November and December have been busy months for us so far, with straw, milling oats, fat lambs and cull ewes leaving farm, seed barley being dressed on farm and ewes getting moved back home from their autumn grazing, along with preparing for our SQC and QMS inspections.

We were slightly stressed about gathering and penning the ewes to take them home from our rented grazing which was electric fenced, but with no stock proof fences, but all 111 ewes followed a bucket through a break in the electric fence into a pen with no dog, no shouting, no swearing, no running required: ‘The carrot, not the stick’, as my late father-in-law often said!

With no downward movement in regard to fertiliser price, we decided to go ahead and purchase all our seed-bed base fertiliser for our spring crops at the start of December, for fear that we wouldn’t be able to get it in time if we held off any longer.

It meant that our seed bed fertiliser is going to cost £90/acre, compared to the £41/acre that it was last year. We’ve also purchased all the potash we require for 2022, two loads of liquid fertiliser and solid nitrogen for early top dressing of winter crops – all at eye wateringly high prices – let's now hope wheat futures remain good to compensate for these high input costs.

I’ve managed to attend a couple of meetings this month, firstly our arable business group benchmarking meeting, which was really interesting and, as usual, highlighted areas we could improve on.

It was great to attend a face-to-face meeting with this group for the first time in ages and we all agreed that discussion, and ideas flow so much better for this kind of small group if we meet in person, opposed to online.

The second meeting I attended was a Women in Agriculture Agri-tourism meeting on zoom one evening, which again was really interesting, with Helen Smith. of Byres Farm, and Caroline Millar, founder of the Hideaway Experience, both sharing their experiences on agri-tourism.

I found this kind of meeting with presentations actually works very well on Zoom, especially with women in agriculture often having childcare commitments making an evening online meeting much more accessible for many.

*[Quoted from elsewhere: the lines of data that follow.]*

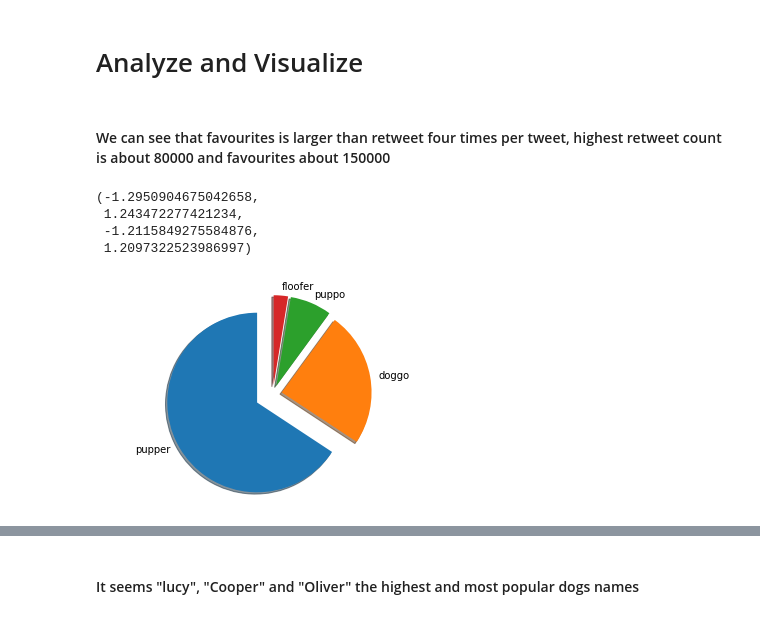
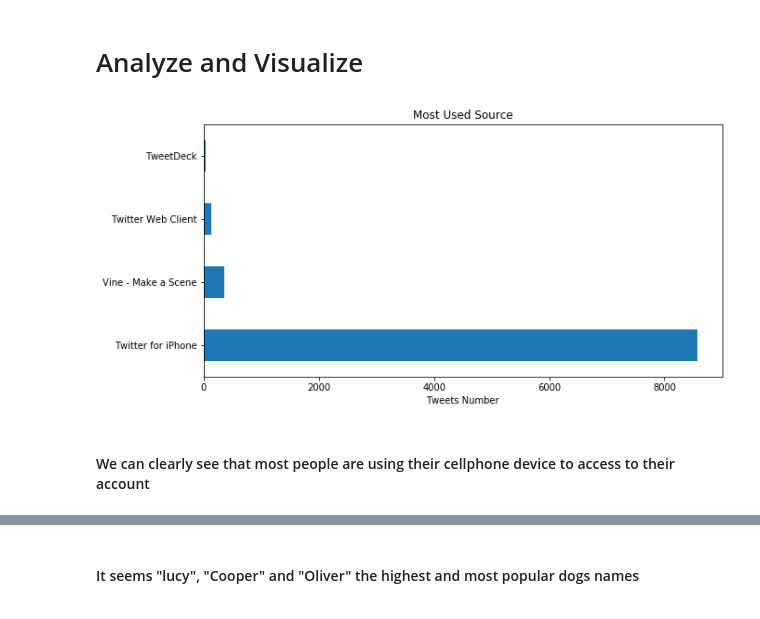
Before and after one commit to aalsudairi/Wrangle-and-Analyze-Data, a Jupyter notebook: wrangle_act.ipynb, the cells around one changed output, grey strips where cells are left out. Drawn from its saved outputs; the diff is of its cells as text; code cells hidden in the pictures.

```diff
--- a/wrangle_act.ipynb
+++ b/wrangle_act.ipynb
@@ -809,19 +745,16 @@ dtypes: float64(1), object(8)
 memory usage: 640.8+ KB
 # %% [markdown]
 # Analyze and Visualize
-# %% [markdown]
-#### We can see that favourites is larger than retweet four times per tweet, highest retweet count is about 80000 and favourites about 150000
-# %%
-dog_stage_count = list(df_archive_clean[df_archive_clean['dog_stage'] != 'None']['dog_stage'].value_counts())[0:4]
-dog_stages = df_archive_clean[df_archive_clean['dog_stage'] != 'None']['dog_stage'].value_counts().index.tolist()[0:4]
-explode = (0.2, 0.1, 0.1, 0.1)
-
-fig1, ax1 = plt.subplots()
-ax1.pie(dog_stage_count, explode = explode, labels = dog_stages, shadow = True, startangle = 90)
-ax1.axis('equal')
-# %% [output]
-(-1.2950904675042658,
- 1.243472277421234,
- -1.2115849275584876,
- 1.2097322523986997)
-[figure, removed]
+# %%
+sourseMaster=df_archive_clean['source'].value_counts()
+
+sourseMaster.plot(kind='barh', figsize=(10,5))
+
+plt.title('Most Used Source')
+plt.xlabel('Tweets Number')
+
+plt.show();
+# %% [output]
+[figure, added]
+# %% [markdown]
+#### We can clearly see that most people are using their cellphone device to access to their account
```
Also changed, not shown: parts of 30 cells of this notebook, 1 other file.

We have dabbled in agri-tourism before by holding lambing days on farm in both 2018 and 2019, before Covid-19 made us re-think about bringing people onto farm during our busiest time of year in 2020 and 2021. Considering the volatility of markets at present, spreading risk through diversification certainly seems a good idea.

This year had begun with so much uncertainty as we entered into a lockdown and seems to be ending with even more uncertainty given Omicron, Brexit, global warming and inflation affecting all of our lives in some way.

All we can do is keep trying to enjoy everyday and appreciate how lucky we are to live and work in the beautiful Scottish outdoors, and talk with and listen to anyone who is finding this period of isolation and instability overwhelming.

Wishing everyone a happy, healthy, prosperous 2022 – cheers!